#### [PROBLEM TO SOLVE]
Only the lines from the beginning of the data below through the line containing "income, expense configured" belong in the response, each copied exactly.

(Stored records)
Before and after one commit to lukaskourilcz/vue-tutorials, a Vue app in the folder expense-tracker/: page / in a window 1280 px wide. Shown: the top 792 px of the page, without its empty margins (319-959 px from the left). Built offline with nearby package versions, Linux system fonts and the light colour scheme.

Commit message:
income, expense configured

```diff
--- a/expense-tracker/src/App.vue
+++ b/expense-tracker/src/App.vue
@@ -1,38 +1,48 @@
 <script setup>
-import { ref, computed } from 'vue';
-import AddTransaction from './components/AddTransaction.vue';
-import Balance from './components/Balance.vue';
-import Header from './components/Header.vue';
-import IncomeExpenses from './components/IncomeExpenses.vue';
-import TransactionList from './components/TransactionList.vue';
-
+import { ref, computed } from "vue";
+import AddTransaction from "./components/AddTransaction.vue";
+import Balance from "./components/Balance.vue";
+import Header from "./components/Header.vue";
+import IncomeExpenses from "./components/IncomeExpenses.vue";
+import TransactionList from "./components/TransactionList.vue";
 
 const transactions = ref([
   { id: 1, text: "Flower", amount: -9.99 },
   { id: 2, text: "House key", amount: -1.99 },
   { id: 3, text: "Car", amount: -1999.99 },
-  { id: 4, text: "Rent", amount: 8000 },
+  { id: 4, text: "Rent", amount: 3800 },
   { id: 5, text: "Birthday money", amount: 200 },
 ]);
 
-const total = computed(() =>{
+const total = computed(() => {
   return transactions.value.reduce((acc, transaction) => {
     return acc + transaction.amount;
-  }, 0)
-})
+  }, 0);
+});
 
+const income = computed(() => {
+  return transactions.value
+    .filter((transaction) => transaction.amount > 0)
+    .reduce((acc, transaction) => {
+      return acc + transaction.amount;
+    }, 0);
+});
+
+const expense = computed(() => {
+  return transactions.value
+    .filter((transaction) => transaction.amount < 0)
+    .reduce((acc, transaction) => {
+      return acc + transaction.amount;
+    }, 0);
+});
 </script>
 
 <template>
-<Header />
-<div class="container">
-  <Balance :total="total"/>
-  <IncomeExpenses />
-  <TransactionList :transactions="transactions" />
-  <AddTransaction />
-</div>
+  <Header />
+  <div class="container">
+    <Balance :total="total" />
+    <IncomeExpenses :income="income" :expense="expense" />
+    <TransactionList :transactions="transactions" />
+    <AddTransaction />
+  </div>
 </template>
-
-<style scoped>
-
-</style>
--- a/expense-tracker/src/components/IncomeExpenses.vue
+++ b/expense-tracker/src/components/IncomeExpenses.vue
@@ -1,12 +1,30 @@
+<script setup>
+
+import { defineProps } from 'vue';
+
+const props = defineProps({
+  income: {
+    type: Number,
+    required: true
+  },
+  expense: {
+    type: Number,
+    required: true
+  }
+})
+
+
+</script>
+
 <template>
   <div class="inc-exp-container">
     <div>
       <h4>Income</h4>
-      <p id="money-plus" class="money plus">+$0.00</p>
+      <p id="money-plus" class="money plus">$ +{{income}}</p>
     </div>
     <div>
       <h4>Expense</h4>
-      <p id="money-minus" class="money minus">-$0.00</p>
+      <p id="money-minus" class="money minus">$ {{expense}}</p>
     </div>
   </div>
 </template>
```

#### [ANSWER SECTION]
Before and after one commit to lukaskourilcz/vue-tutorials, a Vue app in the folder expense-tracker/: page / in a window 1280 px wide. Shown: the top 792 px of the page, without its empty margins (319-959 px from the left). Built offline with nearby package versions, Linux system fonts and the light colour scheme.

Commit message:
income, expense configured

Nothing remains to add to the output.